Michael Redhill poet, playwright, short-story writer, novelist (born at Baltimore, Maryland, 12 June 1966). Born in Baltimore but raised in Toronto, Michael Redhill attended Indiana University, York University (Toronto) and graduated from the University of Toronto with a Bachelor of Arts in English. In addition to creating award-winning poetry, fiction, and drama, Redhill is also the editor of Brick, one of Canada's premier literary journals.
Michael Redhill's early publications are primarily poetry collections, including Music for Silence (1985), Temporary Captives (1989), Asphodel (1997), and Light-Crossing (2001). His poetry has earned him several awards including first prize in the League of Canadian Poets National Poetry Contest, the Norma Epstein Award, and the E.J. Pratt Prize. Redhill is also an established playwright. Building Jerusalem (2001), a drama set on the eve of 20th century Toronto, won the Dora Mavor Moore Award, the Chalmers Award and was nominated for a GOVERNOR GENERAL'S AWARD. Goodness (2005), which won the Carol Tambor Award, is a highly personal examination of heartache and the Holocaust.

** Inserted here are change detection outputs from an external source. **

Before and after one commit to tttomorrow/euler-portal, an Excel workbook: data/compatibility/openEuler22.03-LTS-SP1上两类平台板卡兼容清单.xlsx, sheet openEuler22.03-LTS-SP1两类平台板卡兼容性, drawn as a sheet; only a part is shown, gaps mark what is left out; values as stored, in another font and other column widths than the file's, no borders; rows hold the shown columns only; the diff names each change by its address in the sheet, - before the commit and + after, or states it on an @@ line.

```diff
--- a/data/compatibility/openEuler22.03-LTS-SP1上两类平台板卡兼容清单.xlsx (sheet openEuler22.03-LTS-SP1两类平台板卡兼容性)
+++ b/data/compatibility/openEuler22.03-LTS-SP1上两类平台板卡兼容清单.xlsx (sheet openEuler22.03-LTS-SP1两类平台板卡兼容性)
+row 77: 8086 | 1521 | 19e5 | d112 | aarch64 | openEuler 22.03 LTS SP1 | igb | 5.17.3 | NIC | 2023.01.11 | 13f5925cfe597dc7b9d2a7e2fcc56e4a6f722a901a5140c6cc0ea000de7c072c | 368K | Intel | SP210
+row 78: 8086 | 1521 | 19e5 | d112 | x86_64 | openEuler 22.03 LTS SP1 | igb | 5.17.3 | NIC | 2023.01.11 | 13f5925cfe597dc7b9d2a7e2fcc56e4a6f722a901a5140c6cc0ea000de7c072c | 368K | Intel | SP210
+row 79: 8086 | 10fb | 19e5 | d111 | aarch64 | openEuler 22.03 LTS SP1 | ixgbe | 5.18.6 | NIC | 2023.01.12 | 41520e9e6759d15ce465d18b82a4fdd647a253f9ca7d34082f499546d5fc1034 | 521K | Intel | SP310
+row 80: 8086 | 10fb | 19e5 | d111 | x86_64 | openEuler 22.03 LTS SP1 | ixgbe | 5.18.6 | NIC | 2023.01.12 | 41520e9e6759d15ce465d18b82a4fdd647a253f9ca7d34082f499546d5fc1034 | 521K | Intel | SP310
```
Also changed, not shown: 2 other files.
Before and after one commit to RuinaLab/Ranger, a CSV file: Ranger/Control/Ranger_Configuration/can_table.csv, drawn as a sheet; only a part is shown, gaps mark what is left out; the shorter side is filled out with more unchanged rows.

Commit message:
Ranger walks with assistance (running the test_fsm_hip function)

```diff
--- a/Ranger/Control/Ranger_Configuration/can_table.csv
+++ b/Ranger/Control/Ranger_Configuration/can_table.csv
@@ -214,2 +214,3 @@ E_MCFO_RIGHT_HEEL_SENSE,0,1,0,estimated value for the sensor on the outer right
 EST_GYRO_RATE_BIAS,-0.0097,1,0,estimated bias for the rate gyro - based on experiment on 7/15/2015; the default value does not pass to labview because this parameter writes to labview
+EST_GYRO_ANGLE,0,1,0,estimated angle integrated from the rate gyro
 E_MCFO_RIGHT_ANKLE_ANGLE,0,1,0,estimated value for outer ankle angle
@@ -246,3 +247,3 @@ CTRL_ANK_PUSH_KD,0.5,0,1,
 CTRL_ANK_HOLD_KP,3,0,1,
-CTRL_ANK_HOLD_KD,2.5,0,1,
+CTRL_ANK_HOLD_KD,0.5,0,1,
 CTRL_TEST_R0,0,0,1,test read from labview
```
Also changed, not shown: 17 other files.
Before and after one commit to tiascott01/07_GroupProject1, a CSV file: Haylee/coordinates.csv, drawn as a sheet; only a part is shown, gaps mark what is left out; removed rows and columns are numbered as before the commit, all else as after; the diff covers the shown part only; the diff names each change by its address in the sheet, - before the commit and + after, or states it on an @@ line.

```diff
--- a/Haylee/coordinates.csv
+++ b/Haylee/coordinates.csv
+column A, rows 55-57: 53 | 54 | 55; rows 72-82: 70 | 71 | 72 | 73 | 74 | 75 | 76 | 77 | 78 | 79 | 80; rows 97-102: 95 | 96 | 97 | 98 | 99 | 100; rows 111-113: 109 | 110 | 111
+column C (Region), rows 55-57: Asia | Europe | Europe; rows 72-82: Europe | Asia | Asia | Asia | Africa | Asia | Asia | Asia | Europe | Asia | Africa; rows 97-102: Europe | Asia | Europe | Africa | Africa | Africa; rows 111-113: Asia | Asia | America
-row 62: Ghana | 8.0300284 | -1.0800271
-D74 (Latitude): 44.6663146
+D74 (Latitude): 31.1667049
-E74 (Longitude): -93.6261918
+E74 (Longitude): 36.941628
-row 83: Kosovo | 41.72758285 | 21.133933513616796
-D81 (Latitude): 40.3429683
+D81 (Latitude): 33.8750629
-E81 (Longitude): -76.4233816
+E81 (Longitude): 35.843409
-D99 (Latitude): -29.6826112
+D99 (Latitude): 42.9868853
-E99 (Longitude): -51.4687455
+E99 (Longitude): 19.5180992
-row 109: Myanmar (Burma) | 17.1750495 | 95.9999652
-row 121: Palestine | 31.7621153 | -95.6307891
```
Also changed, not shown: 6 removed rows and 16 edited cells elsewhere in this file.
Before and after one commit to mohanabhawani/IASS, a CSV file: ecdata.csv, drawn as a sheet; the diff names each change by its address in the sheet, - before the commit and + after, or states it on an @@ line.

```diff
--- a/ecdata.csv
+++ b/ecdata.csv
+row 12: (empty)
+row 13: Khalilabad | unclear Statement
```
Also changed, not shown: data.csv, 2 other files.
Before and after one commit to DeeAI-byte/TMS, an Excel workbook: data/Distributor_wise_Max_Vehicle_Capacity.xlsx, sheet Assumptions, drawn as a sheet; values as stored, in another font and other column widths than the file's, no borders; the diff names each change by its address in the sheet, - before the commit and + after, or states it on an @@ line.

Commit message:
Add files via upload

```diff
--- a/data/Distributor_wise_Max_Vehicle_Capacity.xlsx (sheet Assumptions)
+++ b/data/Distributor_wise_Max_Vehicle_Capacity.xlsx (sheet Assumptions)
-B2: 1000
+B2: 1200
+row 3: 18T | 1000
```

Michael Redhill gained national and international acclaim for his fiction. His book Martin Sloane (2001) won the Books in Canada First Novel Award and the Commonwealth Writers Prize (Canadian-Caribbean Region). The novel revolves around the relationship between university student Jolene Iolas and the titular eccentric artist. The intricately unfolded narrative is told by Jolene as she searches for Martin after his mysterious disappearance. Redhill dedicated 10 years and 12 drafts to the production of this wonderfully crafted novel.
Redhill's Fidelity (2004) is a compelling collection of short stories investigating the intricacies, delights, betrayals, and failings of marriage, familial relationships, and friendship. The focus ranges from a mother trying to connect with her incredibly gifted son, a father struggling with his abrupt awakening to his daughter's sexual maturation, and several men who never seem to know when relationships have ended - or haven't even begun. Michael Redhill's second novel, Consolation (2006), traces the evolution of Toronto through the death of 2 of its citizens, separated by a century and a half. A masterful mingling of public history and private pain, Consolation confirms Redhill's ability to examine the intricacies and vagaries of human relationships.